Footsteps across the world : Pantin, France Footsteps across the world : Pantin, France

Footsteps across the world

Hermès endeavours to create objects that withstand the test of time and to forge lasting connections with the surrounding world. Film and documentary maker Frédéric Laffont, winner of the Albert Londres award, brings his humanistic perspective to bear as he walks in the house’s footsteps and gives free rein to his camera. With curiosity awakened, we navigate between stories and portraits, carried along by gestures and places, and taking discovery to the ends of the earth… Our relationship with sustainable development shines through this Footsteps across the World collection.

 

Discover more

 
 
 
  • Tandem,
    a decade of open-mindedness

    In late 2008, an artisan from the leather workshop in Sayat laid down his tools in Puy-de-Dôme to spend a week behind a counter with a sales associate at the faubourg Saint-Honoré store in Paris. It was the start of the Tandem exchanges. Bringing these two worlds together is not simply a matter of distance.
     
  • Tandem
  • Dexterity, the trade secret of talent
  • Dexterity,
    the trade secret of talent

    Agile fingers dance with tools for cutting and table work in the leather workshops. Hermès welcomes diversity in backgrounds and ages. Here, dexterity, tested with the French Pôle emploi (Job Centre) prevails over initial training. This, along with respect for time, is the main secret of crafting objects.
     
  • The golden filets of porcelain

    Of all the arts involved in glazing ceramics, that of painting a band, or filet, onto a piece of porcelain is one of the most intricate. In the Hermès workshops in Nontron, the artisans must juggle between bowls, large vases, plates, dishes and tureens. Eight gold-filet workers maintain this know-how, decorating the pieces by hand using a liner brush saturated with gold, platinum or colour.
     
  • The golden filets of porcelain
  • Bodies fit for work
  • Bodies fit for work

    Fifteen to twenty hours of work for a bag, twenty-five for a saddle: the gestures required to manufacture them are constraining.

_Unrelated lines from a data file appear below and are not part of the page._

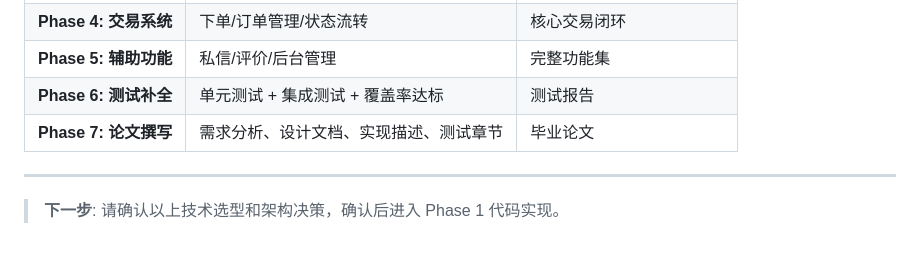
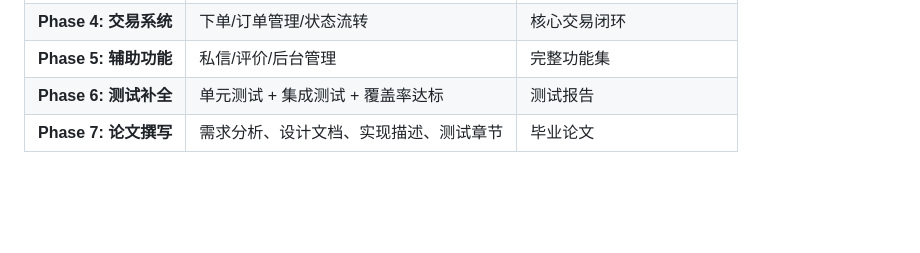
Before and after one commit to zjiawwei/campus_trade, a Markdown page: campus_trade/spec.md, the part around the change. Drawn GitHub-style; blank space fills up the shorter version.

```diff
--- a/campus_trade/spec.md
+++ b/campus_trade/spec.md
@@ -491,7 +491,3 @@ UPLOAD_FOLDER=app/static/uploads
 | **Phase 5: 辅助功能** | 私信/评价/后台管理 | 完整功能集 |
 | **Phase 6: 测试补全** | 单元测试 + 集成测试 + 覆盖率达标 | 测试报告 |
 | **Phase 7: 论文撰写** | 需求分析、设计文档、实现描述、测试章节 | 毕业论文 |
-
----
-
-> **下一步**: 请确认以上技术选型和架构决策，确认后进入 Phase 1 代码实现。
```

A number of simple habits help artisans keep mind and body fit for work.
     

Artisan portraits

Our 2016 registration document

Extract CSR from the annual report 2016
Sustainable Development, 82 pages, 1MB